One of the objectives that Article No. 3 of the Organic Law entrusts to the Central Bank of Chile is to ensure the stability of the currency, that is, to keep inflation low and stable over time.
The Bank should also foster the stability and efficiency of the financial system, ensuring the normal functioning of internal and external payments.
These objectives help or enable the creation of a predictable environment for decision-making, thereby contributing to smoothing economic cycles and laying the foundations for the country’s sustained growth.
In order to meet its objectives, the Bank —among other duties— ought to regulate the amount of money in circulation and credit in the economy, so that they are sufficient for individuals, companies and institutions to carry out their transactions.
Using its legal powers, in 1999 the Bank adopted a monetary policy regime with inflation targets and a floating exchange rate policy.
The target established under this regime is that annual inflation (measured as the percentage variation of the CPI over a 12-month period) remain most of the time around 3%, with a tolerance range of +/- 1%. It also establishes as an objective that inflation reach 3% in a 24-month timeframe.

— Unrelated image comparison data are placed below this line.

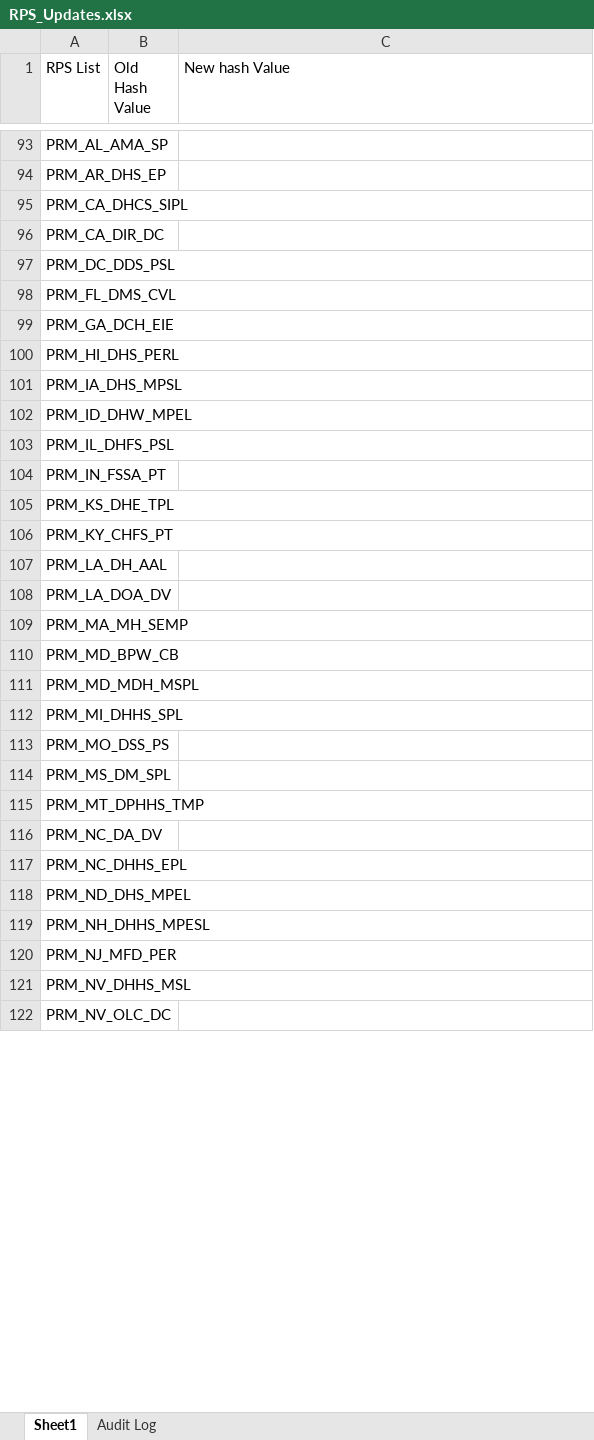
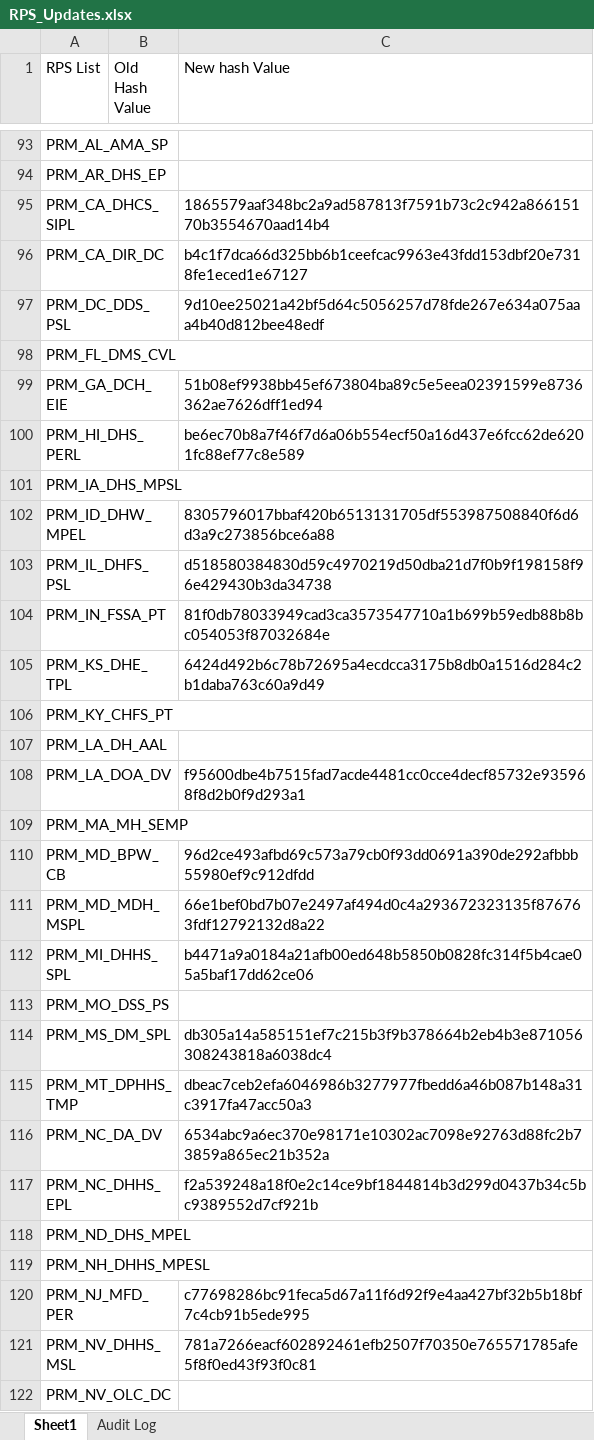
Before and after one commit to rahulraveendrannair-bot/Update-Checking-Automation, an Excel workbook: RPS_Updates.xlsx, sheet Sheet1, drawn as a sheet; only a part is shown, gaps mark what is left out; values as stored, in another font and other column widths than the file's, no cell formats; the diff covers the shown part only; the diff names each change by its address in the sheet, - before the commit and + after, or states it on an @@ line.

```diff
--- a/RPS_Updates.xlsx (sheet Sheet1)
+++ b/RPS_Updates.xlsx (sheet Sheet1)
-C95 (New hash Value): (empty)
+C95 (New hash Value): 1865579aaf348bc2a9ad587813f7591b73c2c942a86615170b3554670aad14b4
-C96 (New hash Value): (empty)
+C96 (New hash Value): b4c1f7dca66d325bb6b1ceefcac9963e43fdd153dbf20e7318fe1eced1e67127
-C97 (New hash Value): (empty)
+C97 (New hash Value): 9d10ee25021a42bf5d64c5056257d78fde267e634a075aaa4b40d812bee48edf
-C99 (New hash Value): (empty)
+C99 (New hash Value): 51b08ef9938bb45ef673804ba89c5e5eea02391599e8736362ae7626dff1ed94
-C100 (New hash Value): (empty)
+C100 (New hash Value): be6ec70b8a7f46f7d6a06b554ecf50a16d437e6fcc62de6201fc88ef77c8e589
-C102 (New hash Value): (empty)
+C102 (New hash Value): 8305796017bbaf420b6513131705df553987508840f6d6d3a9c273856bce6a88
-C103 (New hash Value): (empty)
+C103 (New hash Value): d518580384830d59c4970219d50dba21d7f0b9f198158f96e429430b3da34738
-C104 (New hash Value): (empty)
+C104 (New hash Value): 81f0db78033949cad3ca3573547710a1b699b59edb88b8bc054053f87032684e
-C105 (New hash Value): (empty)
+C105 (New hash Value): 6424d492b6c78b72695a4ecdcca3175b8db0a1516d284c2b1daba763c60a9d49
-C108 (New hash Value): (empty)
+C108 (New hash Value): f95600dbe4b7515fad7acde4481cc0cce4decf85732e935968f8d2b0f9d293a1
-C110 (New hash Value): (empty)
+C110 (New hash Value): 96d2ce493afbd69c573a79cb0f93dd0691a390de292afbbb55980ef9c912dfdd
-C111 (New hash Value): (empty)
+C111 (New hash Value): 66e1bef0bd7b07e2497af494d0c4a293672323135f876763fdf12792132d8a22
-C112 (New hash Value): (empty)
+C112 (New hash Value): b4471a9a0184a21afb00ed648b5850b0828fc314f5b4cae05a5baf17dd62ce06
-C114 (New hash Value): (empty)
+C114 (New hash Value): db305a14a585151ef7c215b3f9b378664b2eb4b3e871056308243818a6038dc4
-C115 (New hash Value): (empty)
+C115 (New hash Value): dbeac7ceb2efa6046986b3277977fbedd6a46b087b148a31c3917fa47acc50a3
-C116 (New hash Value): (empty)
+C116 (New hash Value): 6534abc9a6ec370e98171e10302ac7098e92763d88fc2b73859a865ec21b352a
-C117 (New hash Value): (empty)
+C117 (New hash Value): f2a539248a18f0e2c14ce9bf1844814b3d299d0437b34c5bc9389552d7cf921b
-C120 (New hash Value): (empty)
+C120 (New hash Value): c77698286bc91feca5d67a11f6d92f9e4aa427bf32b5b18bf7c4cb91b5ede995
-C121 (New hash Value): (empty)
+C121 (New hash Value): 781a7266eacf602892461efb2507f70350e765571785afe5f8f0ed43f93f0c81
```
Also changed, not shown: 51 edited cells elsewhere in this sheet, sheet Audit Log, cell formats.
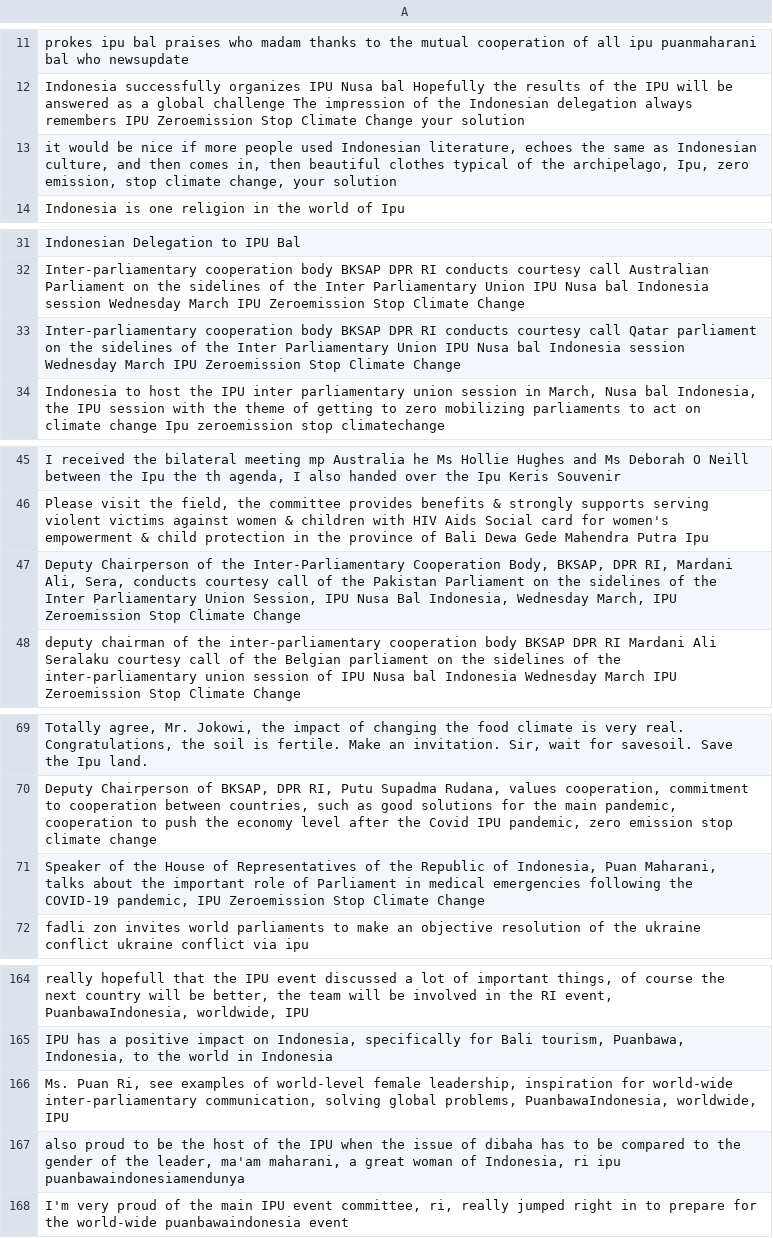
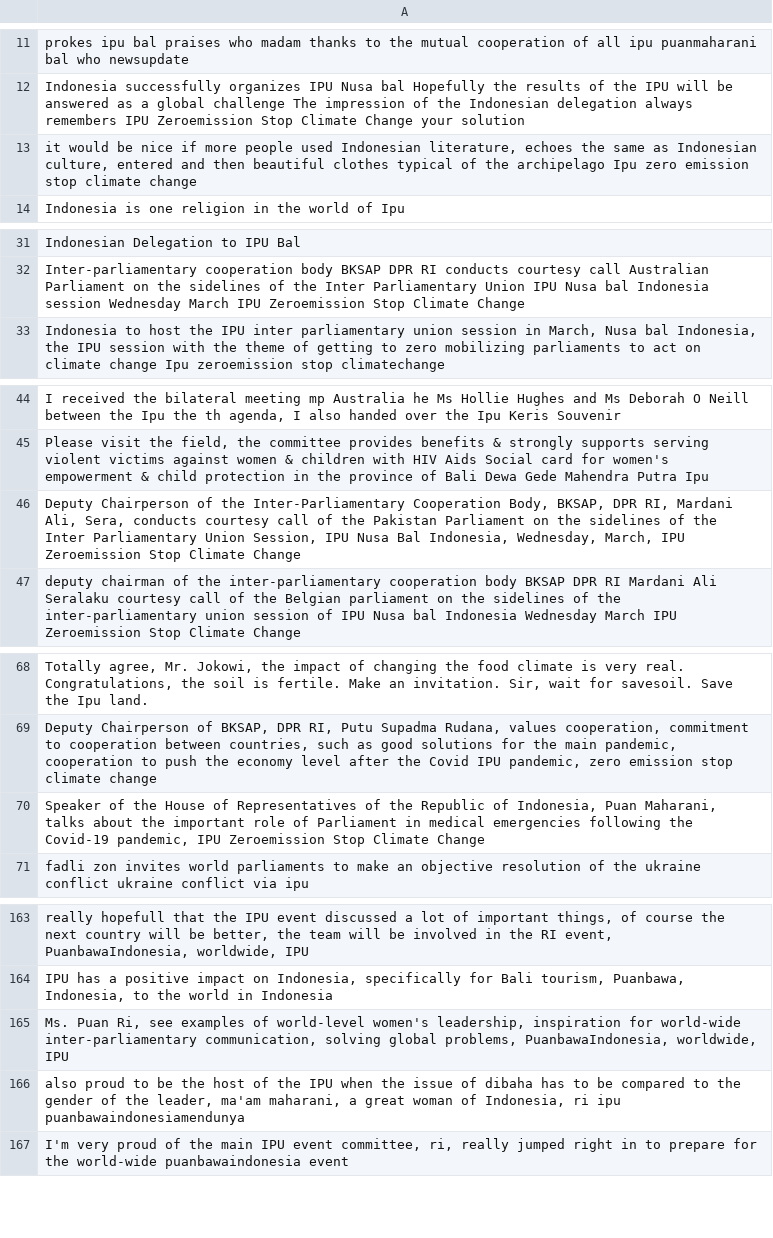
Before and after one commit to cantikapf/IPU144_sentiment_analysis, a CSV file: Indonesia/translation_ipu.csv, drawn as a sheet; only a part is shown, gaps mark what is left out; removed rows and columns are numbered as before the commit, all else as after; the diff covers the shown part only; the diff names each change by its address in the sheet, - before the commit and + after, or states it on an @@ line.

```diff
--- a/Indonesia/translation_ipu.csv
+++ b/Indonesia/translation_ipu.csv
-A13: …Indonesian culture, and then comes in, then beautiful clothes typical of the archipelago, Ipu, zero emission, stop climate change, your solution
+A13: …Indonesian culture, entered and then beautiful clothes typical of the archipelago Ipu zero emission stop climate change
-row 33: Inter-parliamentary cooperation body BKSAP DPR RI conducts courtesy call Qatar parliament on the sidelines of the Inter Parliamentary Union IPU Nusa bal Indonesia session Wednesday March IPU Zeroemission Stop Climate Change
-A46: …Bal Indonesia, Wednesday March, IPU…
+A46: …Bal Indonesia, Wednesday, March, IPU…
-A70: …following the COVID-19 pandemic, IPU…
+A70: …following the Covid-19 pandemic, IPU…
-A165: …of world-level female leadership, inspiration…
+A165: …of world-level women's leadership, inspiration…
```
Also changed, not shown: 20 edited cells elsewhere in this file, Indonesia/classification_ipu_sentiment.csv, Indonesia/clean_ipu.csv, 4 other files.
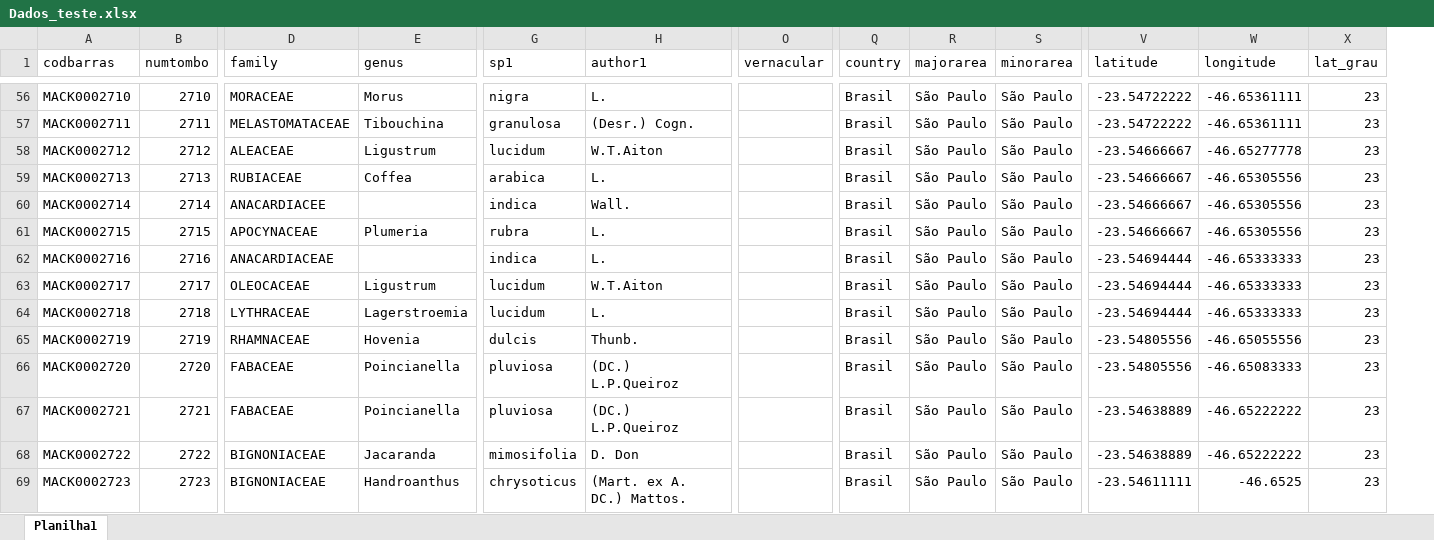
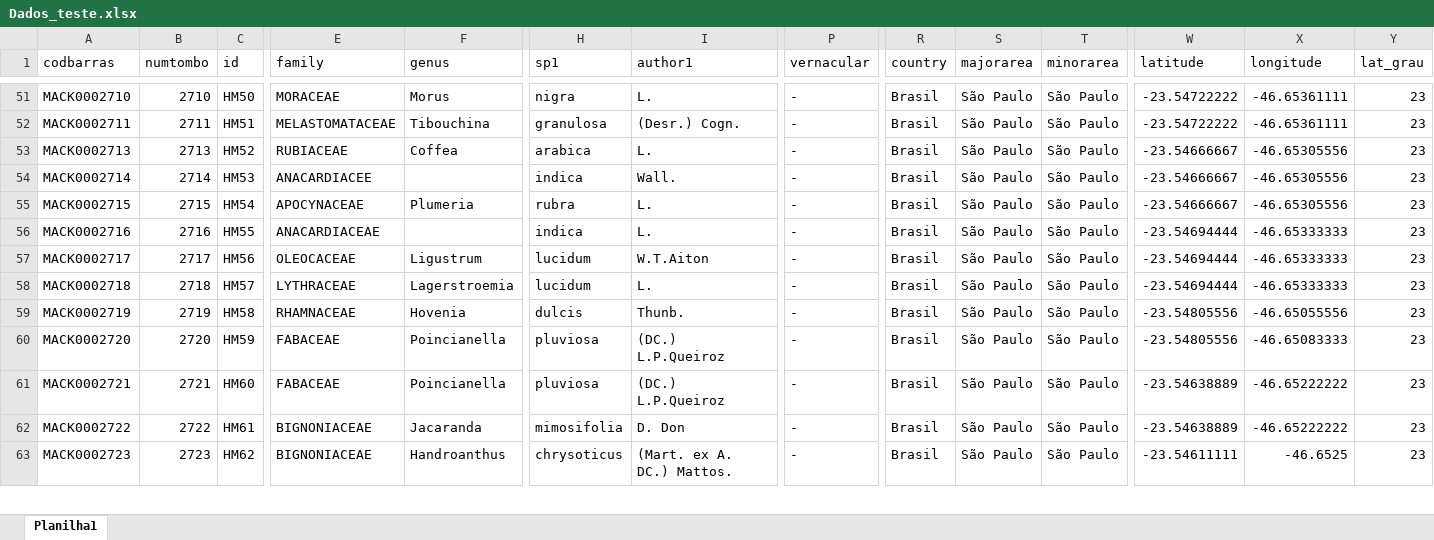
Before and after one commit to Motti2004/teste, an Excel workbook: Dados_teste.xlsx, sheet Planilha1, drawn as a sheet; only a part is shown, gaps mark what is left out; values as stored, in another font and other column widths than the file's, no borders; removed rows and columns are numbered as before the commit, all else as after; rows hold the shown columns only; the diff covers the shown part only; the diff names each change by its address in the sheet, - before the commit and + after, or states it on an @@ line.

```diff
--- a/Dados_teste.xlsx (sheet Planilha1)
+++ b/Dados_teste.xlsx (sheet Planilha1)
+column C (id), rows 51-63: HM50 | HM51 | HM52 | HM53 | HM54 | HM55 | HM56 | HM57 | HM58 | HM59 | HM60 | HM61 | HM62
-P51:P52 (vernacular): (empty)
+P51:P52 (vernacular): -
-row 58: MACK0002712 | 2712 | ALEACEAE | Ligustrum | lucidum | W.T.Aiton |  | Brasil | São Paulo | São Paulo | -23.54666667 | -46.65277778 | 23
-P53:P63 (vernacular): (empty)
+P53:P63 (vernacular): -
```
Also changed, not shown: 12 removed rows and 93 edited cells elsewhere in this sheet, formulas that keep their value, 2 other files.
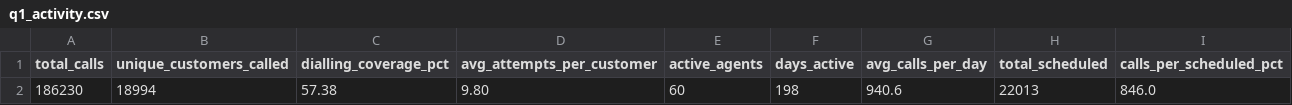
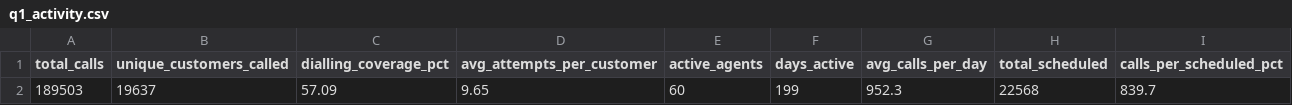
Before and after one commit to celina-nanbara/klarna-it-outbound-dialing, a CSV file: q1_activity.csv, drawn as a sheet; removed rows and columns are numbered as before the commit, all else as after; the diff names each change by its address in the sheet, - before the commit and + after, or states it on an @@ line.

Commit message:
Update q1_activity.csv

```diff
--- a/q1_activity.csv
+++ b/q1_activity.csv
-row 2: 186230 | 18994 | 57.38 | 9.80 | 60 | 198 | 940.6 | 22013 | 846.0
+row 2: 189503 | 19637 | 57.09 | 9.65 | 60 | 199 | 952.3 | 22568 | 839.7
```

The main instrument available to the Central Bank of Chile to keep inflation aligned with this target is the so-called Monetary Policy Rate, which is determined at each Monetary Policy Meeting.
Through different operations, the Bank influences the interest rate of daily interbank loans, so that it be located around the Monetary Policy Rate. This in turn impinges upon the demand and supply of money, all of which has an effect —with some delays— upon the prices in the economy.
During the year, eight Monetary Policy Meetings take place, at which the Monetary Policy Rate is decided, and four Monetary Policy Reports are published, which contain an exhaustive analysis of the national and international macroeconomic scenario, as well as growth and inflation forecasts.